-- Task directions --
Check each line below for the word "README", then please report how many lines have it and nothing more.

Input records below:

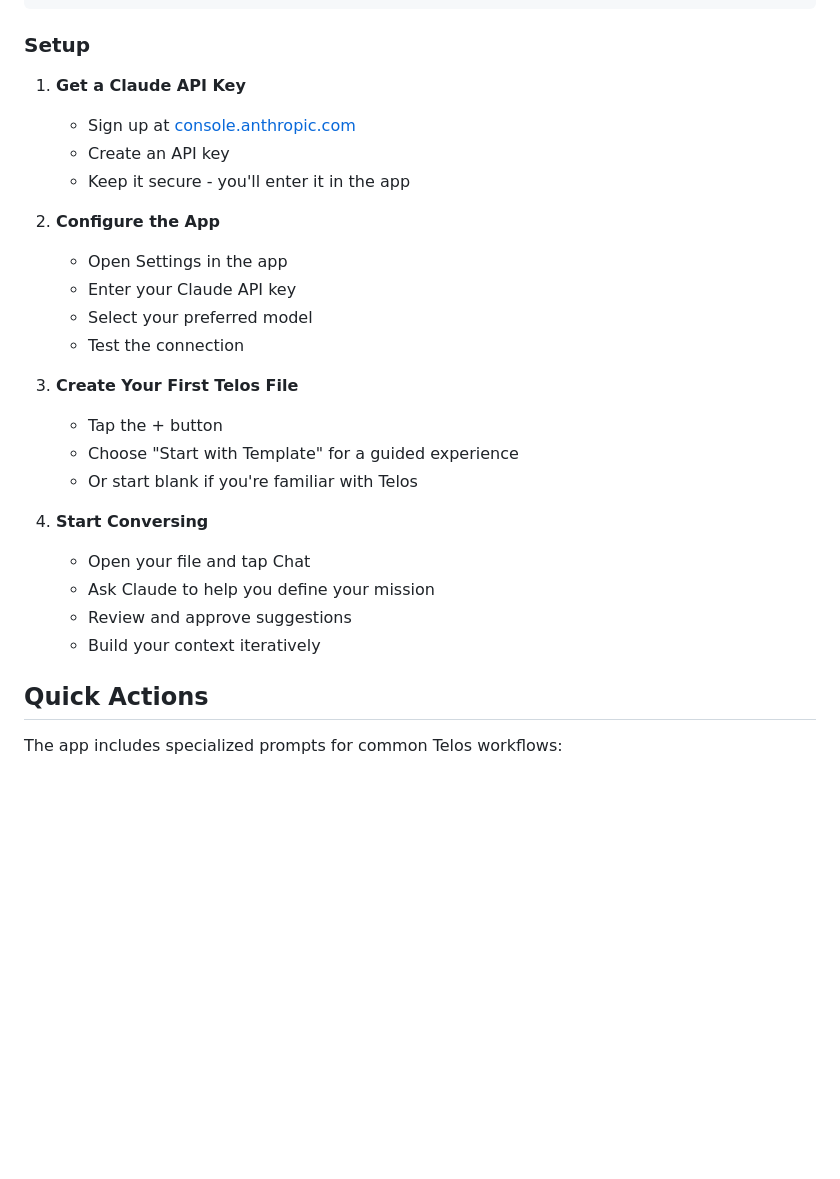
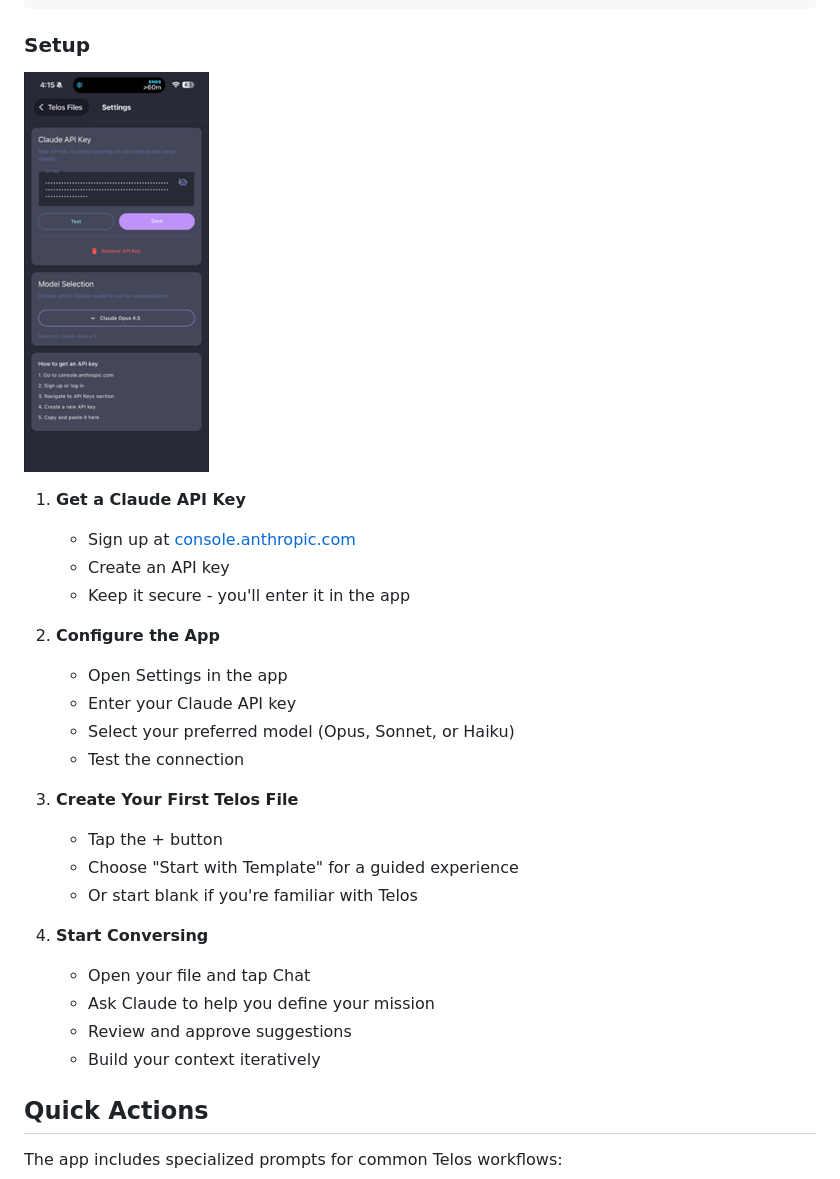
Before and after one commit to TheOutdoorProgrammer/telos-mobile, a Markdown page: README.md, the part around one of its changes. GitHub-like rendering; pictures changed too: .github/screenshots/settings.png (added); blank space fills up the shorter version.

```diff
--- a/README.md
+++ b/README.md
@@ -66,6 +83,8 @@ npm run android # Android
 
 ### Setup
 
+![Settings Screen](.github/screenshots/settings.png)
+
 1. **Get a Claude API Key**
    - Sign up at [console.anthropic.com](https://console.anthropic.com)
    - Create an API key
@@ -74,7 +93,7 @@ npm run android # Android
 2. **Configure the App**
    - Open Settings in the app
    - Enter your Claude API key
-   - Select your preferred model
+   - Select your preferred model (Opus, Sonnet, or Haiku)
    - Test the connection
 
 3. **Create Your First Telos File**
@@ -87,6 +106,7 @@ npm run android # Android
    - Ask Claude to help you define your mission
    - Review and approve suggestions
    - Build your context iteratively
+
 
 ## Quick Actions
 
```
Also changed, not shown: other parts of README.md (+24 -7 lines), .github/screenshots/approval-flow.png (added), .github/screenshots/chat-interface.png (added), .github/screenshots/file-list.png (added), .github/screenshots/quick-actions.png (added).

End of Input records.

-- Output for this task --
4